Related entry: Viburnum prunifolium
The bark of Viburnum Opulus, Linné (Nat. Ord. Caprifoliaceae). A shrub of Northern United States and Canada.
Common Names: Cramp Bark, High Cranberry.
Principal Constituents.—A bitter, neutral principle, viburnin, and valeric acid.
Preparation.—Specific Medicine Viburnum. Dose, 5 to 60 drops.
Specific Indications.—Cramps; spasmodic uterine pain; pain in thighs and back; bearing-down, expulsive pain; neuralgic or spasmodic dysmenorrhea.
Action and Therapy.—Like black haw, this species of Viburnum is a uterine sedative and tonic and may be used where there is a predisposition to abortion, or as a partus praeparator. It is believed to have stronger antispasmodic properties than the black haw, and the special indication is cramps or cramp-like contraction of the hollow viscera, as well as of the voluntary musculature. It allays uterine irritation with a tendency to excite hysteria, and for spasmodic dysmenorrhea it is highly regarded by competent practitioners. Briefly, the therapeutic scope of the drug covers cramps, especially of the calf of the leg, spasmodic uterine pain, bearing-down or expulsive pain, difficult, spasmodic or neuralgic dysmenorrhea, spasmodic contraction of the bladder, hysteria, and some mild forms of convulsions.

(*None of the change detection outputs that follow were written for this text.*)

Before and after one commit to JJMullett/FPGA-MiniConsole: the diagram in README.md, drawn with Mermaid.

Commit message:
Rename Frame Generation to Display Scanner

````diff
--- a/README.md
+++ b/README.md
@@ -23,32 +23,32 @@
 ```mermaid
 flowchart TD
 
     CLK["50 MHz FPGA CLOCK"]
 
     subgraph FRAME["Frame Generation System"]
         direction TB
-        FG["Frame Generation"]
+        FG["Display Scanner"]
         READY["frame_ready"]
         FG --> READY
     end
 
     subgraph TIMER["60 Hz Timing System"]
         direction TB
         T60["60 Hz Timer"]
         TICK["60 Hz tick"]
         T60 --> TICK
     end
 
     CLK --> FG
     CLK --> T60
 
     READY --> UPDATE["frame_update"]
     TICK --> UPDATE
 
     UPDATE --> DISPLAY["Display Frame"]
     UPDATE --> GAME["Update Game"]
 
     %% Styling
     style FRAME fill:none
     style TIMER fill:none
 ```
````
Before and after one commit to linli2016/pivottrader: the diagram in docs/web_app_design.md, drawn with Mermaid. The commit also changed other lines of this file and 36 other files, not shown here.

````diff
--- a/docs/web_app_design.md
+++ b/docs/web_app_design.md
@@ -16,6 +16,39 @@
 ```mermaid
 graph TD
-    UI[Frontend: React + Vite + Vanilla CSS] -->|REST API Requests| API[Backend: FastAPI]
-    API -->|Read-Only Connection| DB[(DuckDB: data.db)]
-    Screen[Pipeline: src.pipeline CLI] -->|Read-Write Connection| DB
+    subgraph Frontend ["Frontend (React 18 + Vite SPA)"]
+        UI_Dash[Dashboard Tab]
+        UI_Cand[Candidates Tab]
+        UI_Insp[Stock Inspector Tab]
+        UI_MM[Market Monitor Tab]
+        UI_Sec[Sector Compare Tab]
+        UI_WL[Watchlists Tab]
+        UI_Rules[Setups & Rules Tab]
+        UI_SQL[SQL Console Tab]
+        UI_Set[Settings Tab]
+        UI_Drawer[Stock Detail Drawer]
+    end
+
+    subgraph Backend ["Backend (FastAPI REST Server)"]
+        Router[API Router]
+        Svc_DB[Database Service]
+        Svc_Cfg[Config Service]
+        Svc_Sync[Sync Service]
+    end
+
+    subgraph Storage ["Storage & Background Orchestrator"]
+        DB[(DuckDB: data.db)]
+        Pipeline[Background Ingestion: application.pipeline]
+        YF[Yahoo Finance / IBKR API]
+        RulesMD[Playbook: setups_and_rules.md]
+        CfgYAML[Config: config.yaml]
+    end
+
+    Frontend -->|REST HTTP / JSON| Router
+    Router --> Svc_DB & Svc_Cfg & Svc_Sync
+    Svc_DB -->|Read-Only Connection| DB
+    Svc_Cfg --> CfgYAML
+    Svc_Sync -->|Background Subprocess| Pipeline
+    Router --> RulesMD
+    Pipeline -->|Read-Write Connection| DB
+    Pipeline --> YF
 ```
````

The Eclectic Materia Medica, Pharmacology and Therapeutics, 1922, was written by Harvey Wickes Felter, M.D.